**PROBLEM DESCRIPTION**
Look through the entries below and extract exactly the lines from the one containing "diff --git a/src/slides/donauries-social/slides.tsx" through the one containing "r: 'Video &", ends included.

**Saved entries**
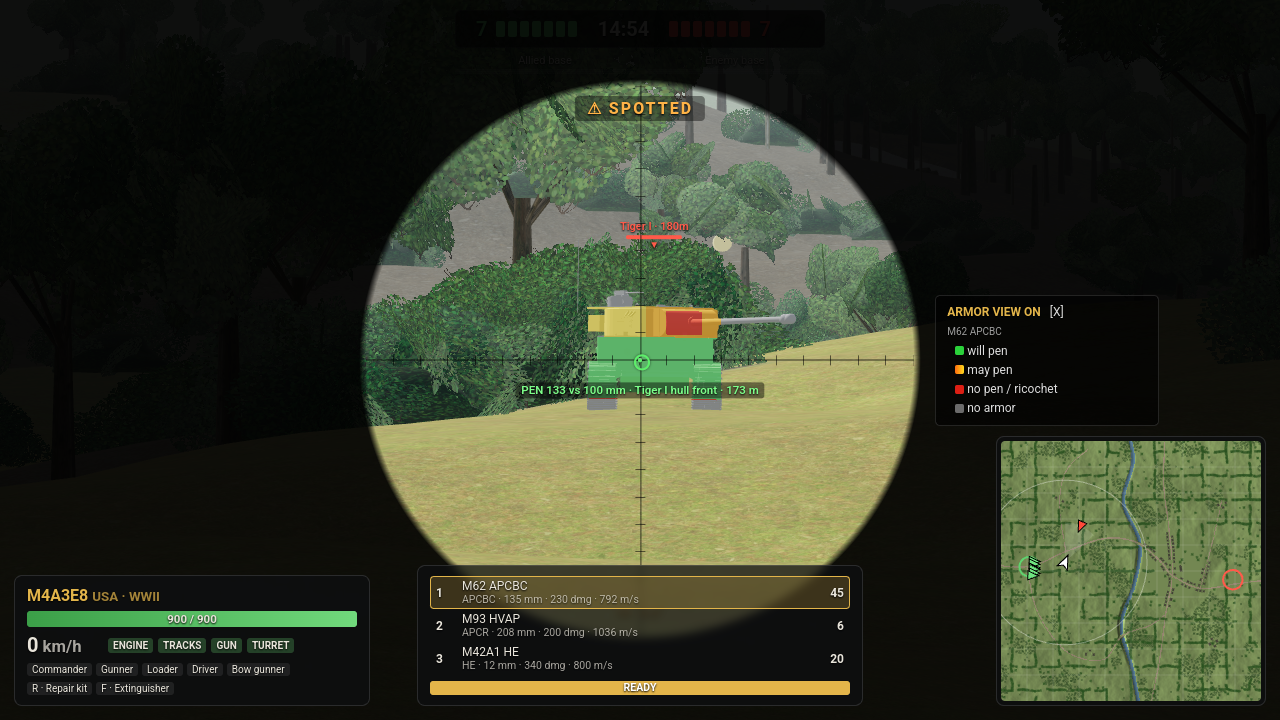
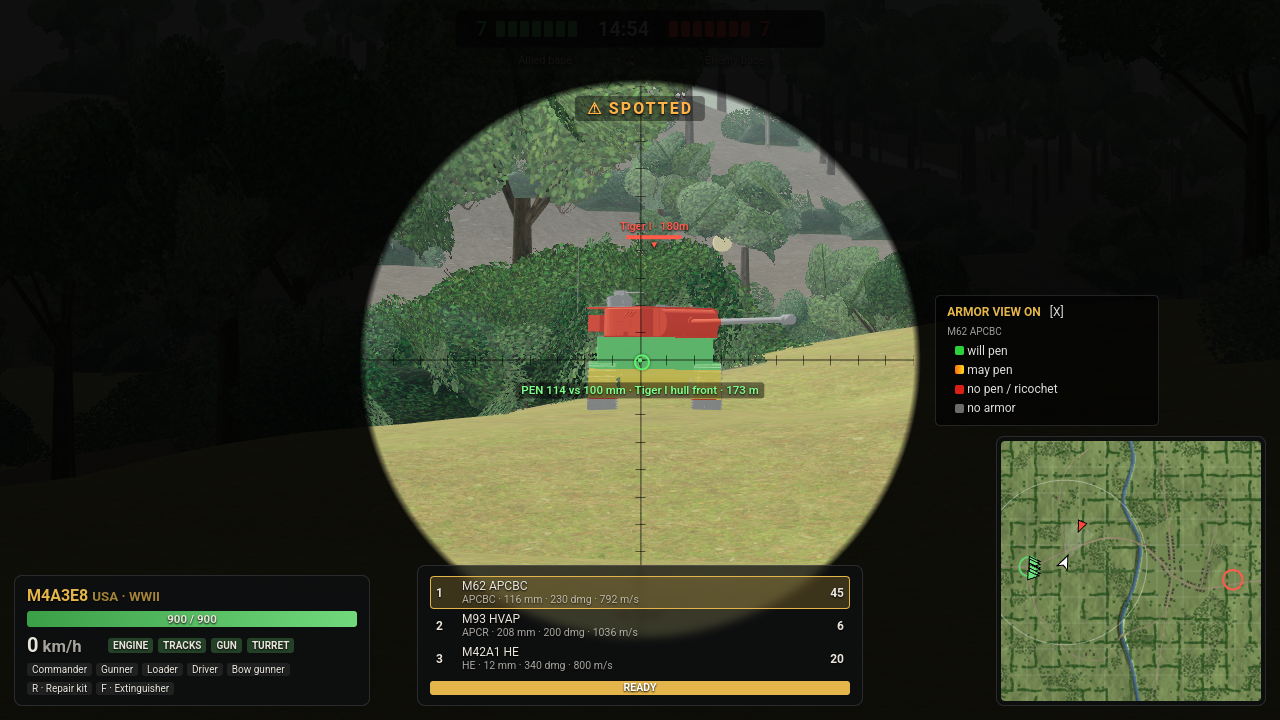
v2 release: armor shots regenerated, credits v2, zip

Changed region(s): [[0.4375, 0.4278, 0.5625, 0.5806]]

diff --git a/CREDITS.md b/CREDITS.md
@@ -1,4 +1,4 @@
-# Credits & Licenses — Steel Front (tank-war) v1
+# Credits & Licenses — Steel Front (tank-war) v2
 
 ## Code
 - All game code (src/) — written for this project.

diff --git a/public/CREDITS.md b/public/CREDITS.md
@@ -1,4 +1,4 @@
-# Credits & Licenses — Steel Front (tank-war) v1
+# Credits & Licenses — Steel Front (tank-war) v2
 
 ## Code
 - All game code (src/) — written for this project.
==
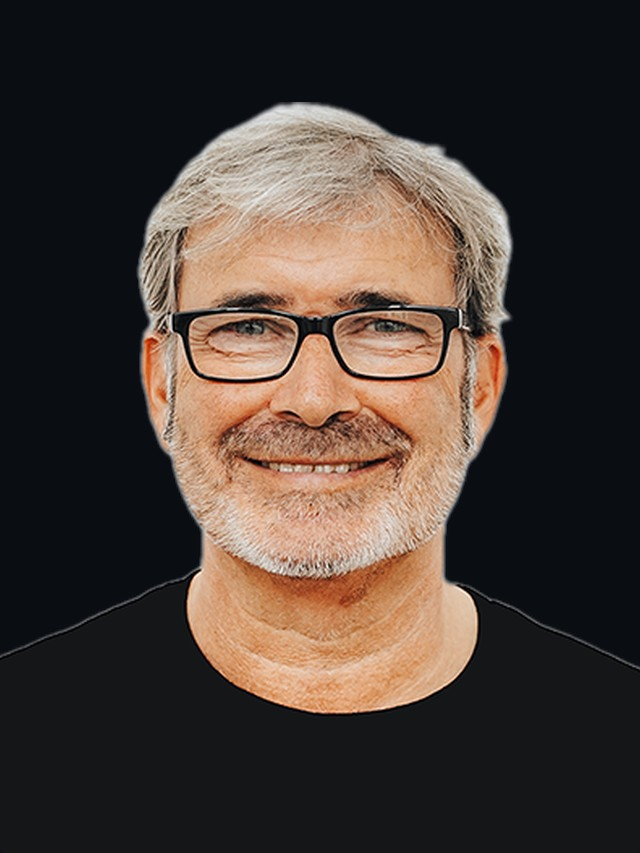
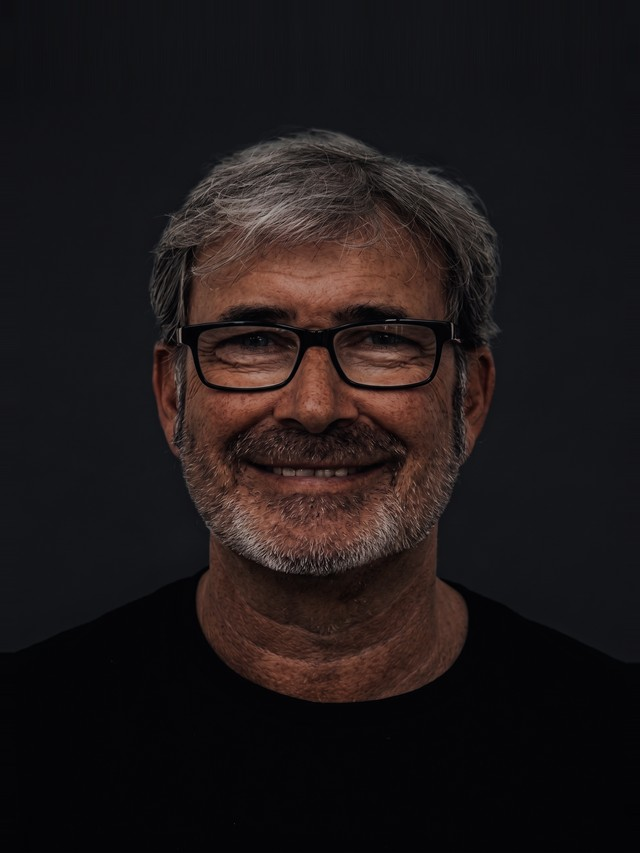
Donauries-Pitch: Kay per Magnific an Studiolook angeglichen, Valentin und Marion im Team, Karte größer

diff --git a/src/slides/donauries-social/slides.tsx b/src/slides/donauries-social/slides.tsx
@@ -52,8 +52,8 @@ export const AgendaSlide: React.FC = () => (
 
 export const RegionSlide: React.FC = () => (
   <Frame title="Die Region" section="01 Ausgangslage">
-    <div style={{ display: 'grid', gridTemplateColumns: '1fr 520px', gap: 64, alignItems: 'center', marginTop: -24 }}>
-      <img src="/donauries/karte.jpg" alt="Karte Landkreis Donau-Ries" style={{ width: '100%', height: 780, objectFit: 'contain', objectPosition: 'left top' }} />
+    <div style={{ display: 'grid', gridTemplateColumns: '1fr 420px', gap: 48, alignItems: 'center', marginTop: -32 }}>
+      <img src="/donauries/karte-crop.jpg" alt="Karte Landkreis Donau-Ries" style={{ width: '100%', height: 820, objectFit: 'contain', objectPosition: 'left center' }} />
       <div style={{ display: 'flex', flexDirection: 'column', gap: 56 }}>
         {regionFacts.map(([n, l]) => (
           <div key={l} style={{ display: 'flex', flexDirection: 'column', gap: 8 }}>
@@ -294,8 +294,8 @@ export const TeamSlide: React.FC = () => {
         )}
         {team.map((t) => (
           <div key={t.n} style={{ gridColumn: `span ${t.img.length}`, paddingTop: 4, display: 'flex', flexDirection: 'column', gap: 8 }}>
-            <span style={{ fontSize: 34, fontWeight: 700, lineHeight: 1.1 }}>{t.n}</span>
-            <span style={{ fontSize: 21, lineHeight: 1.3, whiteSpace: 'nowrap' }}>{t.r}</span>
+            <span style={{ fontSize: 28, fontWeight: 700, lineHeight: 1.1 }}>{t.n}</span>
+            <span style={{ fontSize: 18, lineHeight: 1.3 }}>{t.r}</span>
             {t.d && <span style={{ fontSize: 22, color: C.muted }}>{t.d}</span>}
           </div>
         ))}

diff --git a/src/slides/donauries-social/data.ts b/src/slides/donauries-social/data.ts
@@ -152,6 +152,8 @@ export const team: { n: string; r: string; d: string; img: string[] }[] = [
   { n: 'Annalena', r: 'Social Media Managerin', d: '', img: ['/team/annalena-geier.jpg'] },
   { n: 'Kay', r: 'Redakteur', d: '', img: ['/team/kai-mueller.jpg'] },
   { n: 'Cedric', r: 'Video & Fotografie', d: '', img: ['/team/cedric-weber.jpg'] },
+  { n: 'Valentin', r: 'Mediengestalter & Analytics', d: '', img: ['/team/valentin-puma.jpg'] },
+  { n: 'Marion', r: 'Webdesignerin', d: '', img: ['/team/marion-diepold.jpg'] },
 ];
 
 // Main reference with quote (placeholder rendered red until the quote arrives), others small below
---
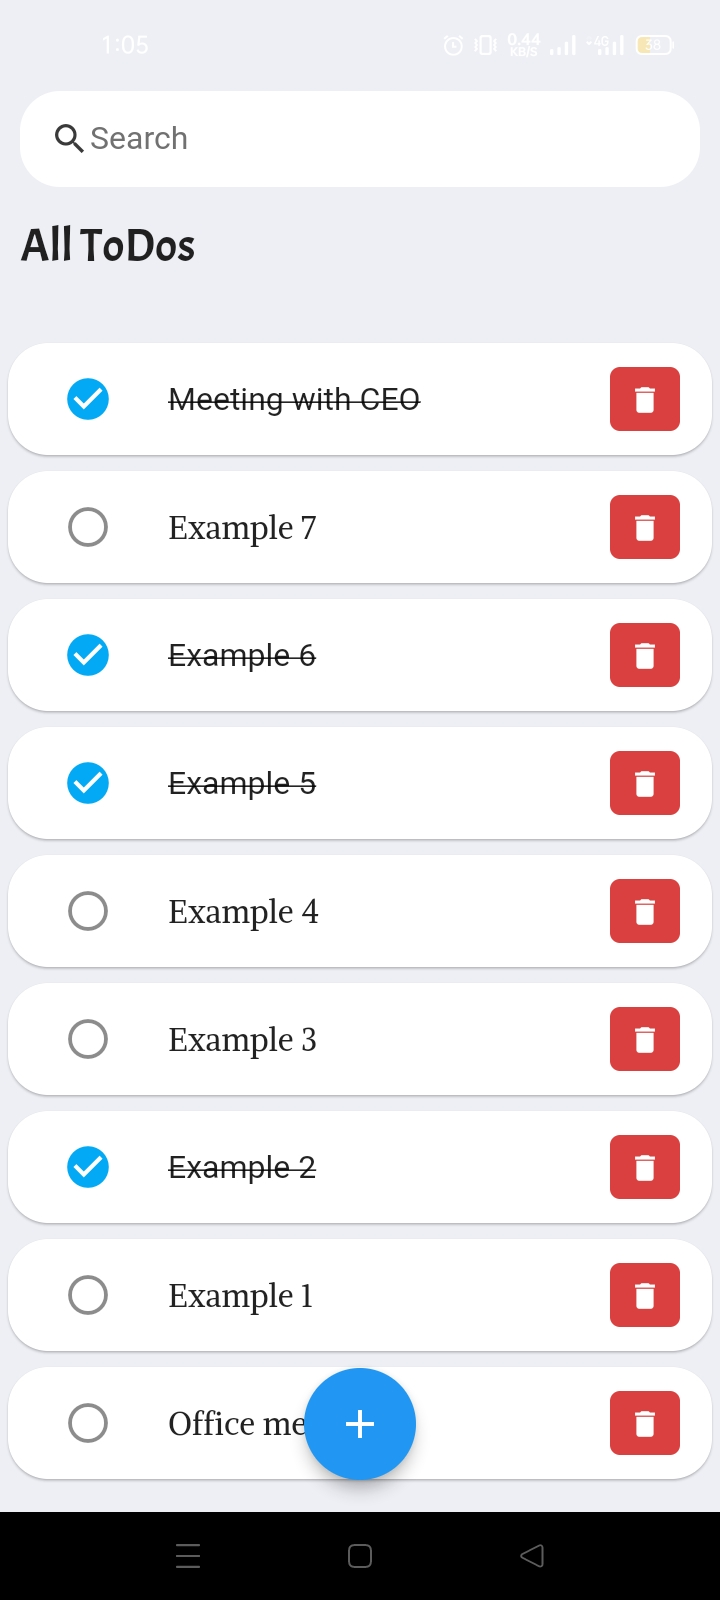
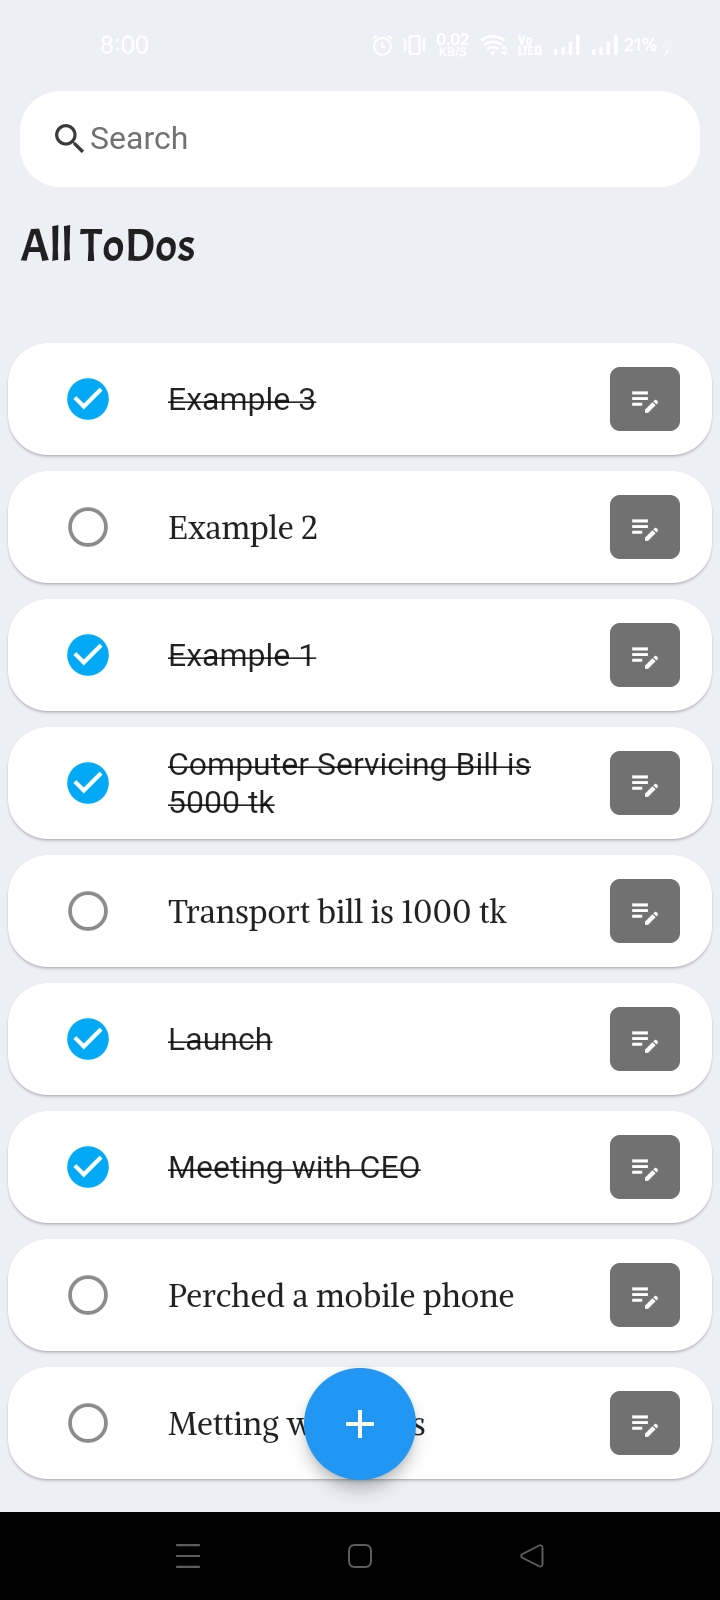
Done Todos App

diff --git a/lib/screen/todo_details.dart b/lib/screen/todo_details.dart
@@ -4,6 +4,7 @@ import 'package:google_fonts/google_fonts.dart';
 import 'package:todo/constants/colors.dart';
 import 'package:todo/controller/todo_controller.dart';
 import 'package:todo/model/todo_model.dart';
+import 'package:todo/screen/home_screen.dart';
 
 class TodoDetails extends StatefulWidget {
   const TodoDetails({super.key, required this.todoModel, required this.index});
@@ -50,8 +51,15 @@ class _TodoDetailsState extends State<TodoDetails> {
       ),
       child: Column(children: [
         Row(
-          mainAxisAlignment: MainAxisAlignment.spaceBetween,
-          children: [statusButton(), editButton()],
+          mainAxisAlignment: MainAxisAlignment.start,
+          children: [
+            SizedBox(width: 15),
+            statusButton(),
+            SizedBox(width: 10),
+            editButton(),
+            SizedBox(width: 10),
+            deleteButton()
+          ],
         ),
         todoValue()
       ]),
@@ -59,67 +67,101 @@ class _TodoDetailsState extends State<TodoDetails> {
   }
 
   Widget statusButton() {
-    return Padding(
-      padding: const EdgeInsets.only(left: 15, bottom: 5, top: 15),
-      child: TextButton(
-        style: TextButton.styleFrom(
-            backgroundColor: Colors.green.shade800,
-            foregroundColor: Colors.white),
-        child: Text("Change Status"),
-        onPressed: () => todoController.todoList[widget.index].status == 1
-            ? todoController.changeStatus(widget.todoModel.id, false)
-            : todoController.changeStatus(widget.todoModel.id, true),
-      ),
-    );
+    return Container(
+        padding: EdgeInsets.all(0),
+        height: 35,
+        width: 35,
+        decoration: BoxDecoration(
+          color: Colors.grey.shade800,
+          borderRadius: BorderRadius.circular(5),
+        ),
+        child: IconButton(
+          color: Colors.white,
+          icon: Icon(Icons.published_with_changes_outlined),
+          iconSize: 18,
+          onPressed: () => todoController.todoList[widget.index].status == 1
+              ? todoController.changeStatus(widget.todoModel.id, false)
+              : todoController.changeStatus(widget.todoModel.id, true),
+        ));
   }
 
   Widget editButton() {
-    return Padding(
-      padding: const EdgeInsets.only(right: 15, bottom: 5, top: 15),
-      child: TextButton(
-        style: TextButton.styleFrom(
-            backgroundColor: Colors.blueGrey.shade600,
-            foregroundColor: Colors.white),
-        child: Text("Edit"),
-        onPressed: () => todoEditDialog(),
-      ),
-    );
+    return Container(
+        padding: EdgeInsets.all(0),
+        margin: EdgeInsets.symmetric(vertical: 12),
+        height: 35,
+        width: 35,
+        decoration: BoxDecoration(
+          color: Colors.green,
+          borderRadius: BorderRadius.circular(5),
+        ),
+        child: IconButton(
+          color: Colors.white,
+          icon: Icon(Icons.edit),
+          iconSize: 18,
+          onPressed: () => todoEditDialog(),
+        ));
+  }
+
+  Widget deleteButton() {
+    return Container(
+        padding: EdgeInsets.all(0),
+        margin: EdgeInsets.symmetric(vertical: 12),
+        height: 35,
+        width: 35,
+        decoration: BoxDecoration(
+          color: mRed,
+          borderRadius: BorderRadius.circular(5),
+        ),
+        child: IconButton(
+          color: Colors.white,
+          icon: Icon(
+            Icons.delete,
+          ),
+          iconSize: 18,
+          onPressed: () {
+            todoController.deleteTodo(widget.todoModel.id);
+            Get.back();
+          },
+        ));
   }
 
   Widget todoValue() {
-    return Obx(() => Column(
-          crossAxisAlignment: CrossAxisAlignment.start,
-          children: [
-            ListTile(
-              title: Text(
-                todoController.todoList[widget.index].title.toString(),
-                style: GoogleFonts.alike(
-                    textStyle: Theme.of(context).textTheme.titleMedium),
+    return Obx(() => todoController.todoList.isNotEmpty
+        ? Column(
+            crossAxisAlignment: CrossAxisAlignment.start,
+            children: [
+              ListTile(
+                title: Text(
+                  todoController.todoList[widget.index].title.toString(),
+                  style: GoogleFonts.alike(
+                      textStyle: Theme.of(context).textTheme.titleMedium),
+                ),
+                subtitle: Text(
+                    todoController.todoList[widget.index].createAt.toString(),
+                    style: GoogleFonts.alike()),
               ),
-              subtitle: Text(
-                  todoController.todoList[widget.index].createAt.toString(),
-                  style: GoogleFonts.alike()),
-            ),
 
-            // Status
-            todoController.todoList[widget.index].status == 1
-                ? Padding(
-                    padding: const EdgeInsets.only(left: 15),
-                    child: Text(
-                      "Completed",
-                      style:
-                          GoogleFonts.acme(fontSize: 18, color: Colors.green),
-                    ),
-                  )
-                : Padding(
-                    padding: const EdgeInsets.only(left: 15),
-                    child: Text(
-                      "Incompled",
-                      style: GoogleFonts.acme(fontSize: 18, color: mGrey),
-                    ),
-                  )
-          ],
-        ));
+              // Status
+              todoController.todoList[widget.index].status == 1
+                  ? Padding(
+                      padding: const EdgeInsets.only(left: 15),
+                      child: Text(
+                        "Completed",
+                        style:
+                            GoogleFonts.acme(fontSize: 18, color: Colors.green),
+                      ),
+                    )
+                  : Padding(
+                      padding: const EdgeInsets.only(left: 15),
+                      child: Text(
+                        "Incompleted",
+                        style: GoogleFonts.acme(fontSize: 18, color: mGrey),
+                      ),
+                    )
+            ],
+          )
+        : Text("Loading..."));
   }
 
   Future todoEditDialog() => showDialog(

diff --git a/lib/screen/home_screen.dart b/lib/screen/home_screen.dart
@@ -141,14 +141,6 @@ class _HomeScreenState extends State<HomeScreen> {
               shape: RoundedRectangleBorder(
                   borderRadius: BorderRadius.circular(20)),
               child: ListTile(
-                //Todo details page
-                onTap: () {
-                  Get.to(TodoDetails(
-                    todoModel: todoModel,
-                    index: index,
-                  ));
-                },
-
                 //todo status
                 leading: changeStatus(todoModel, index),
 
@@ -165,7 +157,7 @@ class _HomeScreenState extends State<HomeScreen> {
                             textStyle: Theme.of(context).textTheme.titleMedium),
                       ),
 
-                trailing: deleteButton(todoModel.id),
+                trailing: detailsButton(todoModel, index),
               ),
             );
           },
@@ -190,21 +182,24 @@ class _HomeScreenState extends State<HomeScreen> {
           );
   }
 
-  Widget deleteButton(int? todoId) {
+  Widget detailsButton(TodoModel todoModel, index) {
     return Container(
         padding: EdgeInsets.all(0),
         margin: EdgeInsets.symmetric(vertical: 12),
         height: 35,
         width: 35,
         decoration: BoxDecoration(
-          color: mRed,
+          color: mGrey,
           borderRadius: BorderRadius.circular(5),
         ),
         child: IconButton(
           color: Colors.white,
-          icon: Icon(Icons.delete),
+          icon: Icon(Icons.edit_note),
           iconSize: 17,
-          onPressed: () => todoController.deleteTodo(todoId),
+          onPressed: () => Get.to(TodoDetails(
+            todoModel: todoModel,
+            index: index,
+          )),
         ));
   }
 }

**TASK RESULT**
diff --git a/src/slides/donauries-social/slides.tsx b/src/slides/donauries-social/slides.tsx
@@ -52,8 +52,8 @@ export const AgendaSlide: React.FC = () => (
 
 export const RegionSlide: React.FC = () => (
   <Frame title="Die Region" section="01 Ausgangslage">
-    <div style={{ display: 'grid', gridTemplateColumns: '1fr 520px', gap: 64, alignItems: 'center', marginTop: -24 }}>
-      <img src="/donauries/karte.jpg" alt="Karte Landkreis Donau-Ries" style={{ width: '100%', height: 780, objectFit: 'contain', objectPosition: 'left top' }} />
+    <div style={{ display: 'grid', gridTemplateColumns: '1fr 420px', gap: 48, alignItems: 'center', marginTop: -32 }}>
+      <img src="/donauries/karte-crop.jpg" alt="Karte Landkreis Donau-Ries" style={{ width: '100%', height: 820, objectFit: 'contain', objectPosition: 'left center' }} />
       <div style={{ display: 'flex', flexDirection: 'column', gap: 56 }}>
         {regionFacts.map(([n, l]) => (
           <div key={l} style={{ display: 'flex', flexDirection: 'column', gap: 8 }}>
@@ -294,8 +294,8 @@ export const TeamSlide: React.FC = () => {
         )}
         {team.map((t) => (
           <div key={t.n} style={{ gridColumn: `span ${t.img.length}`, paddingTop: 4, display: 'flex', flexDirection: 'column', gap: 8 }}>
-            <span style={{ fontSize: 34, fontWeight: 700, lineHeight: 1.1 }}>{t.n}</span>
-            <span style={{ fontSize: 21, lineHeight: 1.3, whiteSpace: 'nowrap' }}>{t.r}</span>
+            <span style={{ fontSize: 28, fontWeight: 700, lineHeight: 1.1 }}>{t.n}</span>
+            <span style={{ fontSize: 18, lineHeight: 1.3 }}>{t.r}</span>
             {t.d && <span style={{ fontSize: 22, color: C.muted }}>{t.d}</span>}
           </div>
         ))}

diff --git a/src/slides/donauries-social/data.ts b/src/slides/donauries-social/data.ts
@@ -152,6 +152,8 @@ export const team: { n: string; r: string; d: string; img: string[] }[] = [
   { n: 'Annalena', r: 'Social Media Managerin', d: '', img: ['/team/annalena-geier.jpg'] },
   { n: 'Kay', r: 'Redakteur', d: '', img: ['/team/kai-mueller.jpg'] },
   { n: 'Cedric', r: 'Video & Fotografie', d: '', img: ['/team/cedric-weber.jpg'] },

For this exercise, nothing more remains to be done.